#6

I’ve seen various chilling hours listed for TC, from 300-400 all the way to 800+. I tend to think it’s closer to the higher end. I rooted some and planted at a family member’s home who probably receives 400-500. Haven’t seen fruit yet but it’s only been a few years and the last few winters have been pretty warm.


#7

I am on the gulf in central Florida. I am tearing out all my blackberries and going with Freedom and Traveler. Freedoms dumped so many blackberries I don’t need the ones I was growing . I plan on planting 1000 total.


#8

Thanks for the report Bryce. What is the ripening time of your Prime-Ark varieties compared with the other varieties you have?


#9

I can’t remember ripening times exactly but freedom seemed to start slow then kept producing more and more as I got to fall. Late spring to fall. My others just sparsely in the summer and mediocre at best. It’s December and I just ate the last of my freedoms. I like freedoms sweetness over the others as well.


#10

Traveler I just planted so those I am unsure of.


#11

Hi Brad,
Let us know how your trials go. I have many friends and family in Houston and they’ve asked me about blackberry recommendations and all I could come up with was Kiowa.
Do you grow citrus, figs, persimmons and pomegranates as well?

Cheers,
Kirk


#12

I certainly will Kirk. I have grown all of the fruits you mentioned by I am fairly new to the Houston area so I don’t have a great feel yet for what will do best here.


#13

All that I mentioned do very well there no-spray. Temperate fruits can do okay if you get low-chill varieties (chill hours vary from ~150 - 500 hrs depending on where you are in the Houston metro). Apple and pear are most limited, more options for stonefruit, peaches and japanese plums in particular. I grew up in Houston and developed a love for gardening and fruit growing in high school. Urban Harvest is a great organization of great people that offer fruit growing classes and have tremendous experience as to what types and varieties grow well there. They have an annual fruit tree sale in January with lots of otherwise hard to find local favorites (Ponkan and Pong Koa mandarins, Bloomsweet grapefruit, Suruga persimmons, Tropic Snow peaches, Pakistan mulberries, all figs and pomegranates are among my personal favorites). I have a small orchard I planted at my parents’ current home in Dickinson ~15 years ago. We’ll be back for Christmas and I look forward to the fresh citrus!

Cheers,
Kirk


#14

Houstonians (and SE Texans) mark your calenders.
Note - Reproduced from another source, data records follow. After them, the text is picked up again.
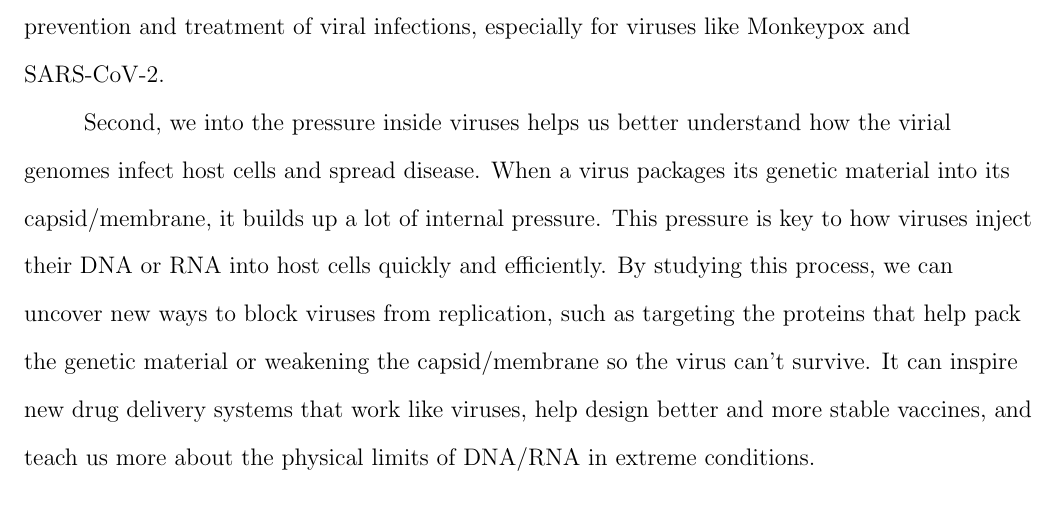
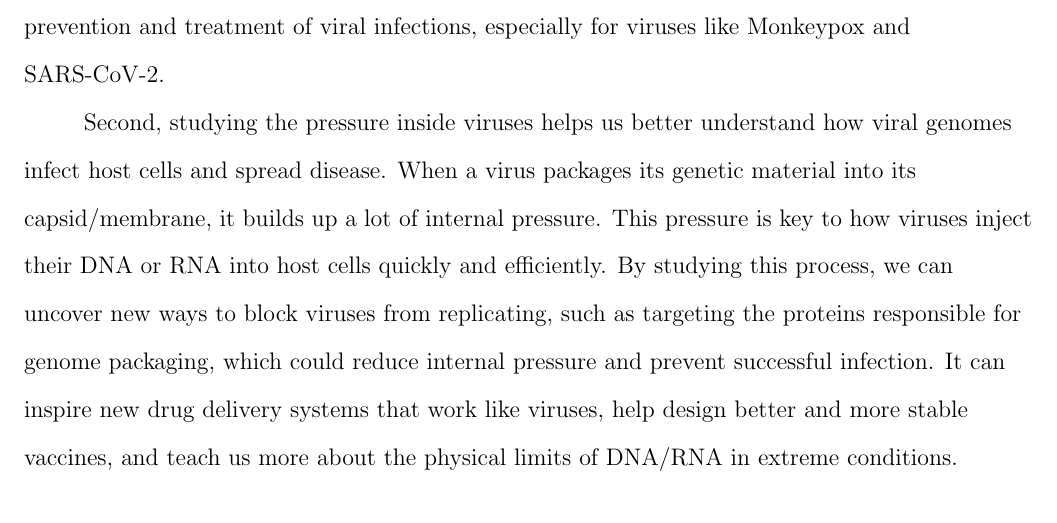
Before and after one commit to hdengut/paper, a LaTeX document (sample.tex): part of page 1 of 33, cut so that both start at the same text. Compiled offline with pdfLaTeX.

Commit message:
Add files via upload

```diff
--- a/sample.tex
+++ b/sample.tex
@@ -42,7 +42,7 @@
 First, to develop new models and simulations to study how the viral genome architecture(its shape, length and flexibility) influences the membrane. By combining polymer physics and liquid-state physics, such as crowding effects, we hope to gain a deeper understanding of viral assembly. By simulating how viral genomes behave in confined environments, we can uncover key principles behind virus formation and stability. It could contribute to more effective strategies for prevention and treatment of viral infections, especially for viruses like Monkeypox and SARS-CoV-2.
 
 
-Second, we into the pressure inside viruses helps us better understand how the virial genomes infect host cells and spread disease. When a virus packages its genetic material into its capsid/membrane, it builds up a lot of internal pressure. This pressure is key to how viruses inject their DNA or RNA into host cells quickly and efficiently. By studying this process, we can uncover new ways to block viruses from replication, such as targeting the proteins that help pack the genetic material or weakening the capsid/membrane so the virus can’t survive. It can inspire new drug delivery systems that work like viruses, help design better and more stable vaccines, and teach us more about the physical limits of DNA/RNA in extreme conditions.
+Second, studying the pressure inside viruses helps us better understand how viral genomes infect host cells and spread disease. When a virus packages its genetic material into its capsid/membrane, it builds up a lot of internal pressure. This pressure is key to how viruses inject their DNA or RNA into host cells quickly and efficiently. By studying this process, we can uncover new ways to block viruses from replicating, such as targeting the proteins responsible for genome packaging, which could reduce internal pressure and prevent successful infection. It can inspire new drug delivery systems that work like viruses, help design better and more stable vaccines, and teach us more about the physical limits of DNA/RNA in extreme conditions.
 
 %\begin{comment}
 %\end{comment}
```
Also changed, not shown: sample.pdf.
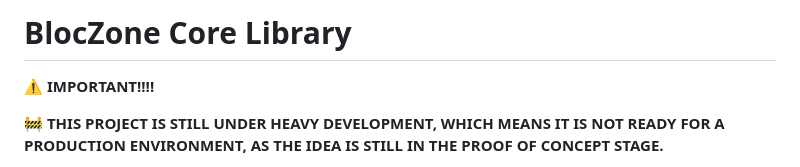
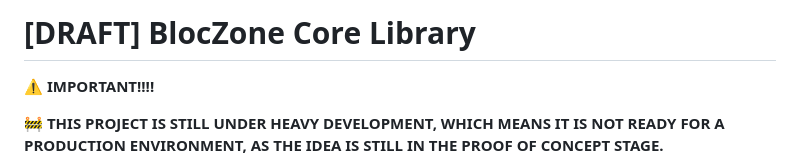
Before and after one commit to OliverArthurNardi/blocZone, a Markdown page: README.md, the part around the change. Rendered like a GitHub page.

```diff
--- a/README.md
+++ b/README.md
@@ -1,4 +1,4 @@
-# BlocZone Core Library
+# [DRAFT] BlocZone Core Library
 
 :warning: **IMPORTANT!!!!**
 
```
The Urban Harvest Annual Fruit Tree sale is Saturday, January 13th, 2018. It is billed as: The largest single-day fruit tree sale in the country featuring over 100 varieties of fruit trees that are suited to the climate and soils of the greater Houston area. I used to go in the early 2000s and got the plants for my orchard in Dickinson, TX.

If anyone is interested in cold-hardy citrus I could ship seeds of the Chou Chau Tien Chieh (CCTC) Kat Mandarin. I grew my tree from seed started in 2000. The top was pruned once or twice to keep it lower, but its still 25-30 feet tall and bears many hundreds of delicious zippy mandarins every winter (Dec-Mar, though my dad says he still harvests a few as late as May and he still likes them). They are small, they are seedy, but they are delicious. And semi-mature specimens have survived 7F in Arlington, TX.

Happy holidays all!


#15

One more blackberry suggestion for gulf coast is sweetie pie a thornlessvhigh vhigh heat trailing variety developed by usda in southern Mississippi


#16

Isaac, have you tried the Sweetie Pie yet. Mine had very low vigor on 2 different plants. Then the 8+ feet of flood water killed them. The Kiowa, which was a year older, survived the flood. I will state that they were in containers. The sweetie pies might have better vigor in the ground. If the flavor was good enough I might try it again.


#17

I only planted mine about 18 months ago from small tissue cultures so not many berries yet. They are now about 4 feet tall with 3 or 4 shoots on each of 4 plants. Overall they were a bit slow getting started but have caught up with other thornless varieties planted 2 years ago